▶ [Assignment]:
Your answer should be each line of the entries that contains the word "Enter", copied in full.
━━━━━━━━
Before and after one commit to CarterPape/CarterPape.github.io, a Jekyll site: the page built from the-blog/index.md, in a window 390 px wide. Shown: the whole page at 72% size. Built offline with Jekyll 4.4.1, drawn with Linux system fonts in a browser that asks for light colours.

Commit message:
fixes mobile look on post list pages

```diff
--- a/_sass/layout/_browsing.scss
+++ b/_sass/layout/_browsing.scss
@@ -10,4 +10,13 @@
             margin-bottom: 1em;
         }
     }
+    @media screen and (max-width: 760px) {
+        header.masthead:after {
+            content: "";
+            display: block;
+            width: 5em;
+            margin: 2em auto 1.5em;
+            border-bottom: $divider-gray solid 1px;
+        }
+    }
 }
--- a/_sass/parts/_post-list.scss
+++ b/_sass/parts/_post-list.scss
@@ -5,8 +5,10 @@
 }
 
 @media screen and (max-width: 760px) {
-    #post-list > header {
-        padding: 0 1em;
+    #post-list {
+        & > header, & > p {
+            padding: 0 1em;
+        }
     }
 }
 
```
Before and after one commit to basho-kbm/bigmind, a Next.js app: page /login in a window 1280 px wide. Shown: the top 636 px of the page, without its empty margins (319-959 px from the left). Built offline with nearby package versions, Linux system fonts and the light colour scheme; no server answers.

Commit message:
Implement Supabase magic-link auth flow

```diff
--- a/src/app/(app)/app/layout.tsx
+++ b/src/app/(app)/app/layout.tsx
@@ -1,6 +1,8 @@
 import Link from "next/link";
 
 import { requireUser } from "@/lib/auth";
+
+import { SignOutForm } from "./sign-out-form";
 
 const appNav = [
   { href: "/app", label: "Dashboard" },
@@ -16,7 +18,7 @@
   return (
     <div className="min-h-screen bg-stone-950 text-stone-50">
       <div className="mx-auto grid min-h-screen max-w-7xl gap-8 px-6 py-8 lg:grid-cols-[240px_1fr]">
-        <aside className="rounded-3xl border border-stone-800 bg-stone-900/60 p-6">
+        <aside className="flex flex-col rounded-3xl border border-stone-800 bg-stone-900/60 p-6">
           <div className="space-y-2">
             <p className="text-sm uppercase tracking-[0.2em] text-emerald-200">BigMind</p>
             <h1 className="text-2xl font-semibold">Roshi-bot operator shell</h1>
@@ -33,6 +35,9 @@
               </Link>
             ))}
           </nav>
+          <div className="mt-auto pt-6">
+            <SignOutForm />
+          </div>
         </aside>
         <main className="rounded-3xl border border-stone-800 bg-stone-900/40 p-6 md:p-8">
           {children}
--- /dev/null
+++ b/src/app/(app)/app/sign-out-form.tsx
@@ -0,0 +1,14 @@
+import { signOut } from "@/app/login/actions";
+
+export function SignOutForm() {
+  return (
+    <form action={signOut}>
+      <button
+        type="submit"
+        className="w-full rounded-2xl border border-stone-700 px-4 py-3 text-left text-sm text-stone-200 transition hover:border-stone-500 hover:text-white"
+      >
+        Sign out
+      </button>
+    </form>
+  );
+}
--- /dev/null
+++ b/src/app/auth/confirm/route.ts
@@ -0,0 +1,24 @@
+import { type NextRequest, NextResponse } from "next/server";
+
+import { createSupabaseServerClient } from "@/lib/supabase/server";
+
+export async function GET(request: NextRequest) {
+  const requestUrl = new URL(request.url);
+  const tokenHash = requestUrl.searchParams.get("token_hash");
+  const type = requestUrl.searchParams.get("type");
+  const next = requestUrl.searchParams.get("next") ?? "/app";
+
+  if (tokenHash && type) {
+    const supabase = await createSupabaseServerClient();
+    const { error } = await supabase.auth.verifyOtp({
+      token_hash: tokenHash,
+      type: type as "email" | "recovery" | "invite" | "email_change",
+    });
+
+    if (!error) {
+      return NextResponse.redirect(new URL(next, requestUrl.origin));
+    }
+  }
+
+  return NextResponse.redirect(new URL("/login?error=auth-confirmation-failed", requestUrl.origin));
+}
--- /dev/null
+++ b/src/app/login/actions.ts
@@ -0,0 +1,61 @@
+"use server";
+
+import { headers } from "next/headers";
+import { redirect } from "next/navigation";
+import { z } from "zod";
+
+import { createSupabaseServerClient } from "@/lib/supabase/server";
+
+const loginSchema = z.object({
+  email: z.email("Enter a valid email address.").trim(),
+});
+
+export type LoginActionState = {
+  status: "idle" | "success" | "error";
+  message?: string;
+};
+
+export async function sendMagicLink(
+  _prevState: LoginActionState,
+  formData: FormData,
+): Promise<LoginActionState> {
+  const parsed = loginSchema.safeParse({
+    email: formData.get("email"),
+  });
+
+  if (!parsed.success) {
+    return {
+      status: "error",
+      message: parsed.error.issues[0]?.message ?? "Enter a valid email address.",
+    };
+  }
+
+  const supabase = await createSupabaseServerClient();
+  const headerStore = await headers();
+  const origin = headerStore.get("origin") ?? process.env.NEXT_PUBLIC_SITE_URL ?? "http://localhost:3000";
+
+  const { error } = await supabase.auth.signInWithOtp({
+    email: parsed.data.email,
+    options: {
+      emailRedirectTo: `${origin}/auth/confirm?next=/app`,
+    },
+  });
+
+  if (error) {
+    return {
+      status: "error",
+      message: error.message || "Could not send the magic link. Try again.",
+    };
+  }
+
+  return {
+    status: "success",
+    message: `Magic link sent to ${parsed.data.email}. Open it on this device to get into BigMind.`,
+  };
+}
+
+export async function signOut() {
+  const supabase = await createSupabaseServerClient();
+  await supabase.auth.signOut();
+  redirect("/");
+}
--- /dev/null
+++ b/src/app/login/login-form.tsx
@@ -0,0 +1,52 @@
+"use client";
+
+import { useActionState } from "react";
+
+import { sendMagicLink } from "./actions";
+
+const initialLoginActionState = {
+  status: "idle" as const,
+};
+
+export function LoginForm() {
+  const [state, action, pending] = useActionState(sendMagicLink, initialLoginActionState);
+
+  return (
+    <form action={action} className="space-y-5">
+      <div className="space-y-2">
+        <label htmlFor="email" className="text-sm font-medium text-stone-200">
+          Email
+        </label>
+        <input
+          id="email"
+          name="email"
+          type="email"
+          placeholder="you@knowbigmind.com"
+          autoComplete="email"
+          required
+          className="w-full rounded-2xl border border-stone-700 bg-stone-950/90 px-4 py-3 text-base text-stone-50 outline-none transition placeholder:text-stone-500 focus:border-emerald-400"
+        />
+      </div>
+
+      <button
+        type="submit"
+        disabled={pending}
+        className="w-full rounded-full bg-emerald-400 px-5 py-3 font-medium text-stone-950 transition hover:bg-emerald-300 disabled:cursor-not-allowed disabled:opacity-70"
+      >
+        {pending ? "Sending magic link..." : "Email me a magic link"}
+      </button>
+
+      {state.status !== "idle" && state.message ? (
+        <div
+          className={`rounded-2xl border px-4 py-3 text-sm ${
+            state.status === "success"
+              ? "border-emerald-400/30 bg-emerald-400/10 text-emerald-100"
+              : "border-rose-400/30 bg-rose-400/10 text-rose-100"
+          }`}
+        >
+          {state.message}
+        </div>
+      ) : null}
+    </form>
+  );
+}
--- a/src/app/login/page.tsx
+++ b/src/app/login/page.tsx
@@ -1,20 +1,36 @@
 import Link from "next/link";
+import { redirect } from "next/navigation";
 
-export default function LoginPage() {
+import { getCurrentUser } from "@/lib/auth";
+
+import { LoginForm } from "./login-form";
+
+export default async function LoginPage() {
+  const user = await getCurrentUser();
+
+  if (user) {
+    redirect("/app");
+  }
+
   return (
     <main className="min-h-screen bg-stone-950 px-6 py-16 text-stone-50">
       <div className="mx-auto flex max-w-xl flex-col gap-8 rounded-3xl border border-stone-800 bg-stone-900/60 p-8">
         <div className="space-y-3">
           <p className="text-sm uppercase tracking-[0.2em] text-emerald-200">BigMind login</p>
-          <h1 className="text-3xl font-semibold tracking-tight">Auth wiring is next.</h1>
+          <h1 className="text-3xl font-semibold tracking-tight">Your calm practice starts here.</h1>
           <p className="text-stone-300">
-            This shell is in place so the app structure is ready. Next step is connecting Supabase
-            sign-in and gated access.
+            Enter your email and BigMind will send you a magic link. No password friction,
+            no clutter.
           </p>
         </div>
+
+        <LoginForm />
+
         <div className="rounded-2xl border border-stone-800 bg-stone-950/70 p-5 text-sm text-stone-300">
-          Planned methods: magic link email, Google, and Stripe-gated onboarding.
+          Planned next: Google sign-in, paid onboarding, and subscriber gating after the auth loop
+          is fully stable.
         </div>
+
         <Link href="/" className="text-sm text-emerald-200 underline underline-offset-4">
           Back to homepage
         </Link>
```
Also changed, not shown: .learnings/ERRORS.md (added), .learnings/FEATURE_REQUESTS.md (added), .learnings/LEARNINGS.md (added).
━━━━━━━━
▶ [Answer box]:
+  email: z.email("Enter a valid email address.").trim(),
+      message: parsed.error.issues[0]?.message ?? "Enter a valid email address.",
+            Enter your email and BigMind will send you a magic link. No password friction,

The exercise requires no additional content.